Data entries
+ + + + +

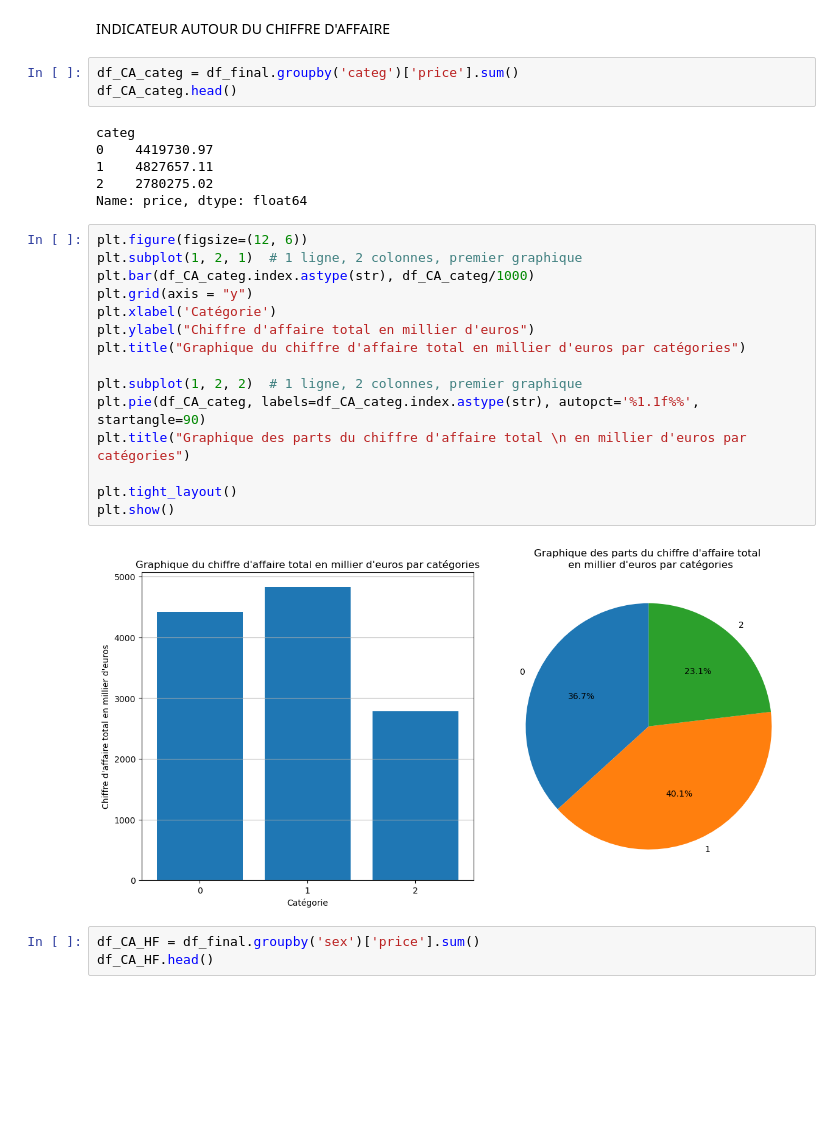
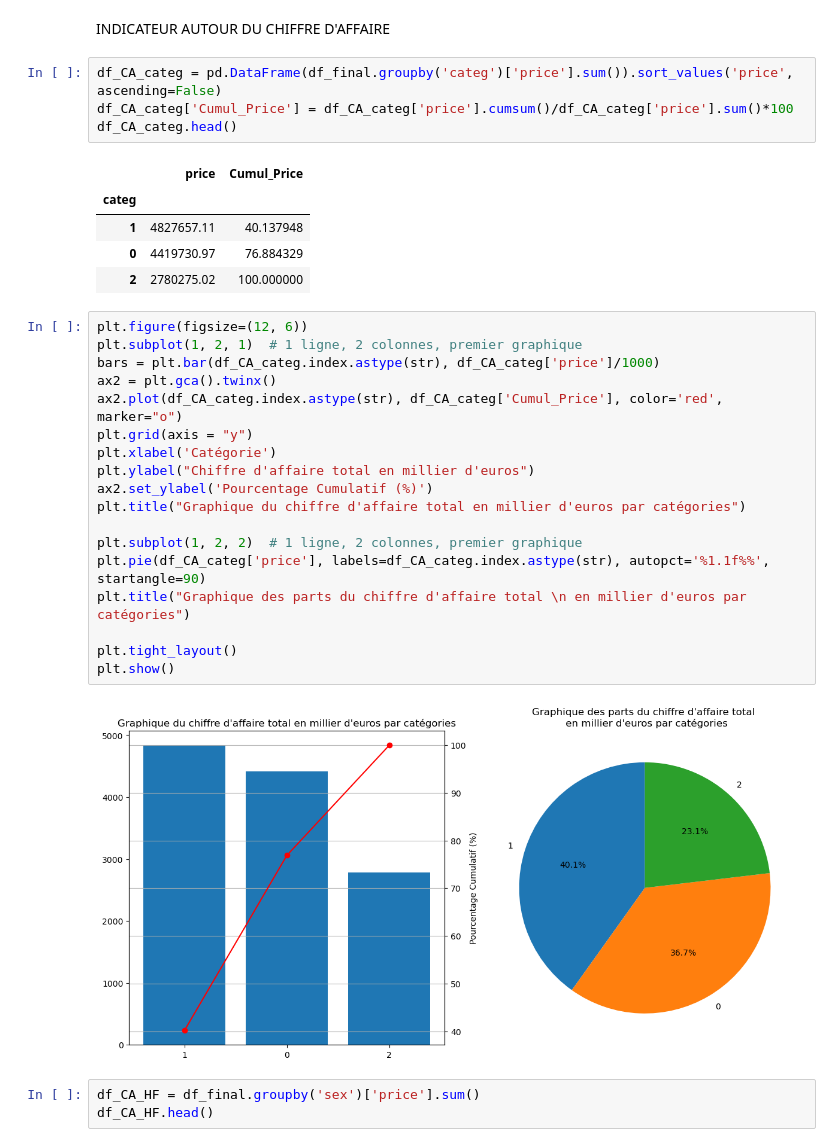
Before and after one commit to kikduck/DA-P6, a Jupyter notebook: notebook-p6.ipynb, the cells around one changed output. Drawn from its saved outputs; the diff is of its cells as text; blank space fills up the shorter version.

```diff
--- a/notebook-p6.ipynb
+++ b/notebook-p6.ipynb
@@ -69,31 +69,35 @@ df_final.tail()
 # %% [markdown]
 INDICATEUR AUTOUR DU CHIFFRE D'AFFAIRE
 # %%
-df_CA_categ = df_final.groupby('categ')['price'].sum()
+df_CA_categ = pd.DataFrame(df_final.groupby('categ')['price'].sum()).sort_values('price', ascending=False)
+df_CA_categ['Cumul_Price'] = df_CA_categ['price'].cumsum()/df_CA_categ['price'].sum()*100
 df_CA_categ.head()
 # %% [output]
-categ
-0    4419730.97
-1    4827657.11
-2    2780275.02
-Name: price, dtype: float64
+|  | price | Cumul_Price |
+| categ |  |  |
+| 1 | 4827657.11 | 40.137948 |
+| 0 | 4419730.97 | 76.884329 |
+| 2 | 2780275.02 | 100.000000 |
 # %%
 plt.figure(figsize=(12, 6))
 plt.subplot(1, 2, 1)  # 1 ligne, 2 colonnes, premier graphique
-plt.bar(df_CA_categ.index.astype(str), df_CA_categ/1000)
+bars = plt.bar(df_CA_categ.index.astype(str), df_CA_categ['price']/1000)
+ax2 = plt.gca().twinx()
+ax2.plot(df_CA_categ.index.astype(str), df_CA_categ['Cumul_Price'], color='red', marker="o")
 plt.grid(axis = "y")
 plt.xlabel('Catégorie')
 plt.ylabel("Chiffre d'affaire total en millier d'euros")
+ax2.set_ylabel('Pourcentage Cumulatif (%)')
 plt.title("Graphique du chiffre d'affaire total en millier d'euros par catégories")
 
 plt.subplot(1, 2, 2)  # 1 ligne, 2 colonnes, premier graphique
-plt.pie(df_CA_categ, labels=df_CA_categ.index.astype(str), autopct='%1.1f%%', startangle=90)
+plt.pie(df_CA_categ['price'], labels=df_CA_categ.index.astype(str), autopct='%1.1f%%', startangle=90)
 plt.title("Graphique des parts du chiffre d'affaire total \n en millier d'euros par catégories")
 
 plt.tight_layout()
 plt.show()
 # %% [output]
-[figure, old version]
+[figure, new version]
 # %%
 df_CA_HF = df_final.groupby('sex')['price'].sum()
 df_CA_HF.head()
```
Also changed, not shown: parts of 1 cell of this notebook.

+ + + + +

■ **What you have to do**: Go line by line through the data and copy any that contain "astype".

■ **Result**:
-plt.bar(df_CA_categ.index.astype(str), df_CA_categ/1000)
+bars = plt.bar(df_CA_categ.index.astype(str), df_CA_categ['price']/1000)
+ax2.plot(df_CA_categ.index.astype(str), df_CA_categ['Cumul_Price'], color='red', marker="o")
-plt.pie(df_CA_categ, labels=df_CA_categ.index.astype(str), autopct='%1.1f%%', startangle=90)
+plt.pie(df_CA_categ['price'], labels=df_CA_categ.index.astype(str), autopct='%1.1f%%', startangle=90)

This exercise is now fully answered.